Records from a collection

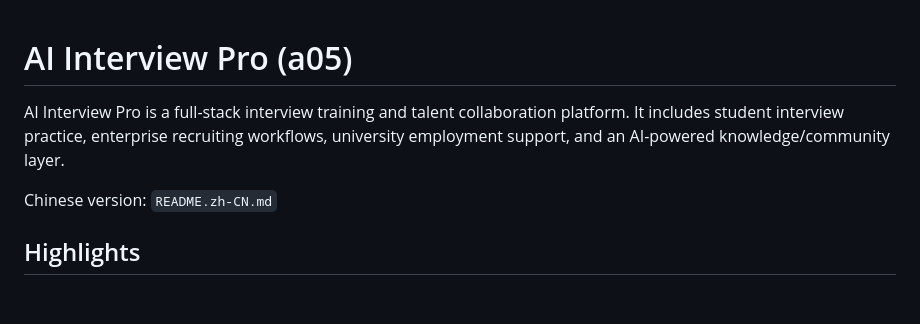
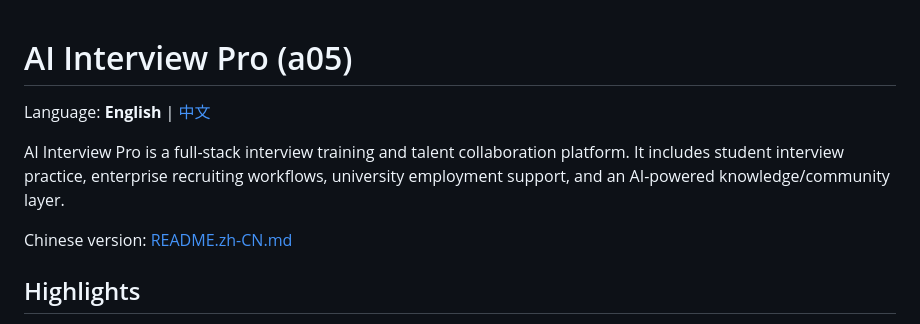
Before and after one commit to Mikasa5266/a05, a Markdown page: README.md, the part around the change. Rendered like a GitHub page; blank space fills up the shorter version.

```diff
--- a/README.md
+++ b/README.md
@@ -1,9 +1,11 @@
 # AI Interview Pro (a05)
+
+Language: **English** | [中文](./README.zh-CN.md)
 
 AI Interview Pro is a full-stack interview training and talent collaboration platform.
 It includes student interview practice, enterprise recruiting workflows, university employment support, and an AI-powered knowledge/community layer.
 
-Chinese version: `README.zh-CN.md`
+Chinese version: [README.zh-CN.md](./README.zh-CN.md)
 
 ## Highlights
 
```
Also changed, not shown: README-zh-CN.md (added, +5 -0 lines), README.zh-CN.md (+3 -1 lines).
* * *
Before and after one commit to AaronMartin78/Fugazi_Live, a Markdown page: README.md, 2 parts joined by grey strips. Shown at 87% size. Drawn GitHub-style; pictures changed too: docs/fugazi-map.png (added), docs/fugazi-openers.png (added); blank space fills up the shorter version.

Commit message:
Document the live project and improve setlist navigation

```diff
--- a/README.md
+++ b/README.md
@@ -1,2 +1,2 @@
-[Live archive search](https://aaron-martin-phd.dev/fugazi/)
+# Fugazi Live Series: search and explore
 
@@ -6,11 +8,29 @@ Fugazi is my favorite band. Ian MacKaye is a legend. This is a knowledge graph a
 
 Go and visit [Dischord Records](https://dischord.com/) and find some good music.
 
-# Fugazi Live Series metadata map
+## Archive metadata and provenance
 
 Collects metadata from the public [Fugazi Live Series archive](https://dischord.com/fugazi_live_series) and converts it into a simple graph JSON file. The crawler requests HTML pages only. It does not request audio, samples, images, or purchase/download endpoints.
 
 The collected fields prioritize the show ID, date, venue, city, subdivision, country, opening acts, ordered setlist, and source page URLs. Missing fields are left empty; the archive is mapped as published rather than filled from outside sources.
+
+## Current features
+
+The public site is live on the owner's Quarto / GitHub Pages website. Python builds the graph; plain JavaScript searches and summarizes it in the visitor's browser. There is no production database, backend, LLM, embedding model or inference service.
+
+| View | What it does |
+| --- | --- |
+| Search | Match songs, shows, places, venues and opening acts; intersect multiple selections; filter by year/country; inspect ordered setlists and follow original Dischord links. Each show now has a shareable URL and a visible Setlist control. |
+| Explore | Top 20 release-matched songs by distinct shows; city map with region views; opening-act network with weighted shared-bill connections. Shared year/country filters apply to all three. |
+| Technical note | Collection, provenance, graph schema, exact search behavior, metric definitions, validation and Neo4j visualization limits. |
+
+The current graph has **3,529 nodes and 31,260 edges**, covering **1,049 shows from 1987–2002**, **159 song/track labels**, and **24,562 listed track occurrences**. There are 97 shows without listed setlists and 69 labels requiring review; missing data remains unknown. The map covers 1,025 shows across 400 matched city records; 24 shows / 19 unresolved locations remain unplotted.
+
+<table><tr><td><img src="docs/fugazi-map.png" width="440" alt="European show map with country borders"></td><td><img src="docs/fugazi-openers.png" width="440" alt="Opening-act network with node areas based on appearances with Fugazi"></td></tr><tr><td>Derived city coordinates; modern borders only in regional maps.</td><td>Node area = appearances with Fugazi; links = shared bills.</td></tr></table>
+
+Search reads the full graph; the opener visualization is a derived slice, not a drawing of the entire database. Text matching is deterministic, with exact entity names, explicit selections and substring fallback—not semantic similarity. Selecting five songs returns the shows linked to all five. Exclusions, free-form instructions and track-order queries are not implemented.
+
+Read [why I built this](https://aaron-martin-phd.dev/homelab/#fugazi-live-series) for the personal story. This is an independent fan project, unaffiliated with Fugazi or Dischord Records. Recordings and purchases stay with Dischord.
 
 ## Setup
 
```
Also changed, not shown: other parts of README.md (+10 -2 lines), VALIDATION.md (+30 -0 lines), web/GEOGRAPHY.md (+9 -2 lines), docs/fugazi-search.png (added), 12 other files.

### What you need to do
What is needed here is one number: how many lines of the entries hold the string "version".

### Result of the exercise
4